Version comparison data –
☆ ☆ ☆ ☆

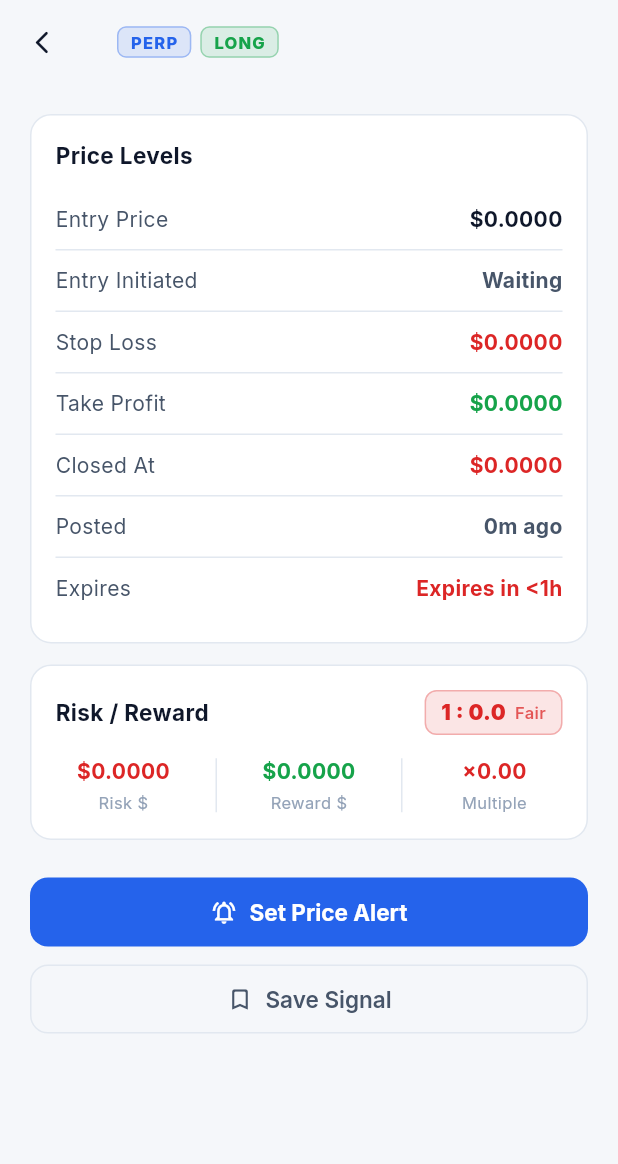
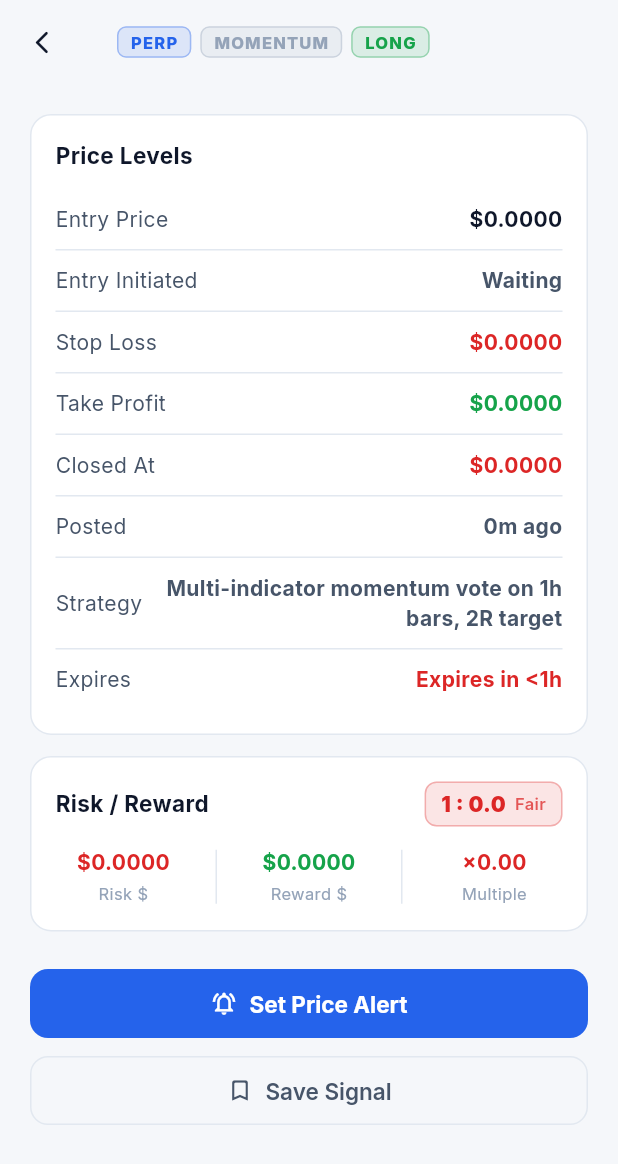
Before and after one commit to Anandhugithub1/trade-signals, a Flutter app: the SignalDetailScreen screen opened directly with empty values, on a phone screen of 412 x 824 dp. Shown: the top 1164 px of the screen. Run offline on Flutter 3.47's test engine with Material 3 defaults, Android fonts, the phone set to English and light mode, and no system bars; our stand-ins replace firebase_core, firebase_messaging, flutter_local_notifications, google_fonts, shared_preferences, supabase_flutter; accounts and stored records are empty; network calls fail.

Commit message:
feat: show which engine produced each crypto signal
The `strategy` tag was being written to the database but never read by the
app, so signals from the two engines were indistinguishable in the feed —
there was no way to tell a Donchian breakout from a legacy momentum vote,
and therefore no way to judge them against each other in practice.

  card badge   BREAKOUT (accent) / MOMENTUM (muted), beside the PERP chip
  detail       same badge in the header, plus a "Strategy" row spelling out
               what the engine actually does ("55-bar channel breakout on 4h
               bars, 3R target") since the badge alone does not say

Parsing defaults to 'legacy' so rows written before the engine split, and
any DB that has not had the migration applied, still render.

Also fixed a latent overflow in _PriceRow: the value Text was unconstrained,
fine for short prices but the new Strategy row carries a full sentence that
would have overflowed on narrow screens. Now Flexible + right-aligned.

```diff
--- a/app/lib/models/signal.dart
+++ b/app/lib/models/signal.dart
@@ -13,6 +13,11 @@ class TradeSignal {
   final double? latestPrice;  // updated every hour by check_signals
   final bool entryConfirmed;  // true once price has touched the limit entry
 
+  /// Which engine produced this signal: 'donchian' (4h channel breakout) or
+  /// 'legacy' (the original 1h vote model). Both run side by side so live
+  /// results can settle which one is actually better.
+  final String strategy;
+
   const TradeSignal({
     required this.id,
     required this.pair,
@@ -27,6 +32,7 @@ class TradeSignal {
     this.closePrice,
     this.latestPrice,
     this.entryConfirmed = false,
+    this.strategy = 'legacy',
   });
 
   factory TradeSignal.fromJson(Map<String, dynamic> j) {
@@ -44,8 +50,22 @@ class TradeSignal {
       closePrice: j['close_price'] != null ? (j['close_price'] as num).toDouble() : null,
       latestPrice: j['latest_price'] != null ? (j['latest_price'] as num).toDouble() : null,
       entryConfirmed: j['entry_confirmed'] as bool? ?? false,
+      // Defaults to 'legacy' so rows written before the engine split (and
+      // any app build older than the migration) still render.
+      strategy: (j['strategy'] as String?) ?? 'legacy',
     );
   }
+
+  // ---- Engine helpers ----
+  bool get isDonchian => strategy == 'donchian';
+
+  /// Short label for the card badge.
+  String get strategyLabel => isDonchian ? 'BREAKOUT' : 'MOMENTUM';
+
+  /// One-line explanation of what the engine looks for.
+  String get strategyNote => isDonchian
+      ? '55-bar channel breakout on 4h bars, 3R target'
+      : 'Multi-indicator momentum vote on 1h bars, 2R target';
 
   static SignalResult _resultFromString(String r) {
     switch (r) {
--- a/app/lib/screens/signal_detail_screen.dart
+++ b/app/lib/screens/signal_detail_screen.dart
@@ -31,6 +31,10 @@ class SignalDetailScreen extends StatelessWidget {
                     color: c.t1, fontWeight: FontWeight.w800, fontSize: 18)),
             const SizedBox(width: 6),
             _Badge(label: 'PERP', color: c.accent),
+            const SizedBox(width: 6),
+            _Badge(
+                label: signal.strategyLabel,
+                color: signal.isDonchian ? c.long : c.t3),
             const SizedBox(width: 6),
             _Badge(label: dirLabel, color: dirColor),
             if (!signal.isPending) ...[
@@ -201,6 +205,11 @@ class _PriceLevelsCard extends StatelessWidget {
             Divider(height: 1, color: c.border),
           ],
           _PriceRow(label: 'Posted', value: timeAgo(signal.timestamp), color: c.t2),
+          Divider(height: 1, color: c.border),
+          // Which engine generated this, in plain words — the badge alone
+          // does not say what BREAKOUT vs MOMENTUM actually means.
+          _PriceRow(
+              label: 'Strategy', value: signal.strategyNote, color: c.t2),
           if (signal.hasExpiry && signal.isPending) ...[
             Divider(height: 1, color: c.border),
             _PriceRow(
@@ -231,8 +240,17 @@ class _PriceRow extends StatelessWidget {
         mainAxisAlignment: MainAxisAlignment.spaceBetween,
         children: [
           Text(label, style: TextStyle(color: c.t2, fontSize: 14)),
-          Text(value,
-              style: TextStyle(color: color, fontSize: 14, fontWeight: FontWeight.w700)),
+          // Flexible + right-align: most values are short prices, but the
+          // Strategy row carries a full sentence that would otherwise
+          // overflow the row on narrow screens.
+          Flexible(
+            child: Text(
+              value,
+              textAlign: TextAlign.right,
+              style: TextStyle(
+                  color: color, fontSize: 14, fontWeight: FontWeight.w700),
+            ),
+          ),
         ],
       ),
     );
```
Also changed, not shown: app/lib/widgets/signal_card.dart (+37 -0 lines).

☆ ☆ ☆ ☆

Exercise details – If a line above holds the word "isDonchian", copy it.

Exercise answer –
+  bool get isDonchian => strategy == 'donchian';
+  String get strategyLabel => isDonchian ? 'BREAKOUT' : 'MOMENTUM';
+  String get strategyNote => isDonchian
+                color: signal.isDonchian ? c.long : c.t3),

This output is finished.